Math-Whizz® is an online math tutorial service that includes a sophisticated array of options for children in grades K through 8. You purchase a monthly subscription for each child. The program cannot be shared since it assesses and tracks each student, adjusting tutorial lessons and exercises to reflect the child’s placement and progress.
Children begin by taking an assessment that begins with questions appropriate for where a child of his or her age should be, then gradually advancing difficulty to determine actual placement on various math topics. Some children might find this a bit tedious since it asks the same type of question multiple times. You might have a child split the placement assessment into two or three sessions.
Once they complete the assessment, children begin the tutorial lessons that align with the Common Core standards for mathematics. Each lesson begins with an animated demonstration of the concept then provides practice problems. Often, there is assistance through part of the problem which is gradually removed.
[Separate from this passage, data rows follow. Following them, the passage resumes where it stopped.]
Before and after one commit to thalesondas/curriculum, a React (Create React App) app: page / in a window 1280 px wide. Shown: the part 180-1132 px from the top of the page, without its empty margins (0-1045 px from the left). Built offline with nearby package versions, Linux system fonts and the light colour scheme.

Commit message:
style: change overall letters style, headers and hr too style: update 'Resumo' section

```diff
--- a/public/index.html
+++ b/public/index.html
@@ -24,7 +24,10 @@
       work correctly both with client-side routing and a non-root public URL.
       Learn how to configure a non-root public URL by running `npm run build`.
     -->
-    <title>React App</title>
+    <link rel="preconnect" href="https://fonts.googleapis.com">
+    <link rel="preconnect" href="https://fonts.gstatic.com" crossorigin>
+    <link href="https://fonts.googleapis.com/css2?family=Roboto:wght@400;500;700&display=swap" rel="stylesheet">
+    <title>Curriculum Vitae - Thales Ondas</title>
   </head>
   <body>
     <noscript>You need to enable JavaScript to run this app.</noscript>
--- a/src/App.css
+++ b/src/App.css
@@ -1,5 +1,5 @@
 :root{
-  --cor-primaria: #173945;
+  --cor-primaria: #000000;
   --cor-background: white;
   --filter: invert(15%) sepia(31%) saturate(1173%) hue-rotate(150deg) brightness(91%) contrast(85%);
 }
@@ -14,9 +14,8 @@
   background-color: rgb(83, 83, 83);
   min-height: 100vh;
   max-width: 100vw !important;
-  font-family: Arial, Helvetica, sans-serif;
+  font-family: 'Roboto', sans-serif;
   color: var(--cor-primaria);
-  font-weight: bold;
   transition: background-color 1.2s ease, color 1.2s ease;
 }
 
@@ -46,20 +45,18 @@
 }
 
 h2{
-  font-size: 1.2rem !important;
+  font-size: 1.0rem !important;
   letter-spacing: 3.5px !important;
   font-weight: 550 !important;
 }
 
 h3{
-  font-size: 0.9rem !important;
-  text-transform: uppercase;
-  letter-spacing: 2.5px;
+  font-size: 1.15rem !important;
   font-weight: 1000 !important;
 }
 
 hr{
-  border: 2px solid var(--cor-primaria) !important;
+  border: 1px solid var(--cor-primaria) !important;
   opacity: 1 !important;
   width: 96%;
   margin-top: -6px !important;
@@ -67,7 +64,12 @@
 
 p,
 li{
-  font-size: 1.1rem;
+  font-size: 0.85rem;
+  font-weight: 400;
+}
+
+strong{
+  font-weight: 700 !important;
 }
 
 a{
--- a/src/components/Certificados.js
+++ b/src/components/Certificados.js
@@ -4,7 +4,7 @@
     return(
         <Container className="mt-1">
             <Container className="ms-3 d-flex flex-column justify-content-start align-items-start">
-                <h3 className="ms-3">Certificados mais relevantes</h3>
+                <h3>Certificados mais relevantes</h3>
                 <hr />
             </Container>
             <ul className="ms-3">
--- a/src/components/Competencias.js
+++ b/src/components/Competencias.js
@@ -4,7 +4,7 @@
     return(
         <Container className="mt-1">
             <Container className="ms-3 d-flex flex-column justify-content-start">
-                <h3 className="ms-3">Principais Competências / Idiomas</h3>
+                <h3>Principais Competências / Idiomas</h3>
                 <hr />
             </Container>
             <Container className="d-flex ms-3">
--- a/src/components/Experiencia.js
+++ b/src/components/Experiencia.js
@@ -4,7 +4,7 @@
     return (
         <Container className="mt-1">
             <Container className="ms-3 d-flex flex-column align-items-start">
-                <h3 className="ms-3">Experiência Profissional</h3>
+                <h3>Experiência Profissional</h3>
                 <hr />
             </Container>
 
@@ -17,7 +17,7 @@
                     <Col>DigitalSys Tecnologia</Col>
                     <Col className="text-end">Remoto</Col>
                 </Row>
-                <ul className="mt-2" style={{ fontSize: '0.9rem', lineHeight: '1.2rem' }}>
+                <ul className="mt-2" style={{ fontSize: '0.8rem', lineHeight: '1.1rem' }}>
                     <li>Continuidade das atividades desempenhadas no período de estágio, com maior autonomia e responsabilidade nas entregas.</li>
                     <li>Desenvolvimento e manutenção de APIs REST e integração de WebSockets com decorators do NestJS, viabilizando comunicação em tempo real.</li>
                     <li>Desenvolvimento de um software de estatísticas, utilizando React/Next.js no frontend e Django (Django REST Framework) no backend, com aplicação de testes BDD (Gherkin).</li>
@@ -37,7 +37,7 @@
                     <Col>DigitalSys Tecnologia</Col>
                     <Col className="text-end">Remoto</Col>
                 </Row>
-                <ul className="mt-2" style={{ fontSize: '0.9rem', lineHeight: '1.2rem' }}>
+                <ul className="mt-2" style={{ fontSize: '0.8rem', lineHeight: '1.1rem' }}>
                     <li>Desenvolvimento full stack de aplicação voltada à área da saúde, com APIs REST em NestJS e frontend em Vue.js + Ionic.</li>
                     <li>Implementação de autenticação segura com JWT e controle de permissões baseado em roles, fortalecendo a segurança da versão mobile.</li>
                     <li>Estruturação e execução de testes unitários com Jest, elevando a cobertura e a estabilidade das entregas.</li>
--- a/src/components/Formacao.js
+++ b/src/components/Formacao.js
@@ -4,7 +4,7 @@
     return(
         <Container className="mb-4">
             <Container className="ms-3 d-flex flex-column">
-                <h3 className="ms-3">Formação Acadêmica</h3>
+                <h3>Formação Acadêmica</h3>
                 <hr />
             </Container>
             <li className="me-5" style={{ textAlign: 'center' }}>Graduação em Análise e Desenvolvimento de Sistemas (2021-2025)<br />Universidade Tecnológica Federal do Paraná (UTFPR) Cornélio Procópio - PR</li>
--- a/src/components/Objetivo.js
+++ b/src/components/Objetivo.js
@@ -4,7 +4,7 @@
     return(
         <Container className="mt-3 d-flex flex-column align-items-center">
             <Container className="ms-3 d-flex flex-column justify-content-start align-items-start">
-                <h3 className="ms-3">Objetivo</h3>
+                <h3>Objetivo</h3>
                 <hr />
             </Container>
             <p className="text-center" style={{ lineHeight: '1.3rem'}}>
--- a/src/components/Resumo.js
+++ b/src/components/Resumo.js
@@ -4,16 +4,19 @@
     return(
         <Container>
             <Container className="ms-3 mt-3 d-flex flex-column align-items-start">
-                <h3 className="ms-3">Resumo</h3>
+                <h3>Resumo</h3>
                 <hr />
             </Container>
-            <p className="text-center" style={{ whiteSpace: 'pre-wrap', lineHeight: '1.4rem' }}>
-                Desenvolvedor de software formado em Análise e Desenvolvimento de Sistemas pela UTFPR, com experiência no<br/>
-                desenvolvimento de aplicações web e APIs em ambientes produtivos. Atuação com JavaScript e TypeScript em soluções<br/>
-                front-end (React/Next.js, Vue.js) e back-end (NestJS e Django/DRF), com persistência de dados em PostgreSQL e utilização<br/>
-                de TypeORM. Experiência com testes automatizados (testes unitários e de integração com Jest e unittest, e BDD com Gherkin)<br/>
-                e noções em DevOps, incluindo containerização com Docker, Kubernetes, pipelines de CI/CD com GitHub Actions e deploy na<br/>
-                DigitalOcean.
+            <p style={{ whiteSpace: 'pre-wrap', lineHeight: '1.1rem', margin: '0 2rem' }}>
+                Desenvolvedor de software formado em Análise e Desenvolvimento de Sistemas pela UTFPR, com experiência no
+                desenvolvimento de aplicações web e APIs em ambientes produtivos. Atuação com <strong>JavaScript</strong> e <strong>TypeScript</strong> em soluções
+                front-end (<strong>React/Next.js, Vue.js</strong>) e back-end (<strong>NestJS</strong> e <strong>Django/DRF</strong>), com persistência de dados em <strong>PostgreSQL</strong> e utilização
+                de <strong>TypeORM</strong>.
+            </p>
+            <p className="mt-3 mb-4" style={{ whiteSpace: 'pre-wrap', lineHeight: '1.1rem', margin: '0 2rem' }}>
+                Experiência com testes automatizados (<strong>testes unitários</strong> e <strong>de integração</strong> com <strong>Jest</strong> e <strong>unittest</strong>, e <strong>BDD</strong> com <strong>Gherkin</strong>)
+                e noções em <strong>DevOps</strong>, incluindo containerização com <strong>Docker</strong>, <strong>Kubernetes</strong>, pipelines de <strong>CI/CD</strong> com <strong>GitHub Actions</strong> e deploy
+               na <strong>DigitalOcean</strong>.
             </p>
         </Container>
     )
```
Children win points for speed and accuracy on problem solving. Points may be used to play any of a dozen of more online games. The games are just for fun and are fairly good for “free” games. Students may also use points to purchase a variety of virtual items from the virtual store. Without spending points, they can redecorate their “bedroom” area and use the tools: a calculator, protractor, ruler, geometric grid and shapes, and a pencil. (It doesn’t appear that students are able to access the tools while working through tutorial lessons, so I’m not sure that they are of much use.) Animations and sound throughout the program add some interest, although it is possible they will simply be distracting for some students. Sometimes, students can push the “OK” button and move on more quickly, forgoing some of the animation. Students can also access and review previous lessons, something parents might direct them to do from time to time.
Parents and children have separate sections in the subscription. Parents can check on progress with detailed reports, printing the reports or certificates of accomplishment.
Developed in the United Kingdom, the program occasionally uses mathematical expressions familiar to UK citizens such as referring to currency with the £ symbol and leaving spaces rather than using commas in writing larger numbers. Also, the decimal point appears above the baseline, looking like the dot we commonly use to indicate the multiplication function. Once students are alerted to these differences, it should not matter. But the site publishers tell me they are working rapidly to replace these UK distinctions for users in the U.S., so they might be gone by the time you sign on.
Math-Whizz is not designed to be your complete math program, but it should work great as a supplement. Parents whose children attend another school can also communicate student progress in Math-Whizz directly to the teacher if they wish.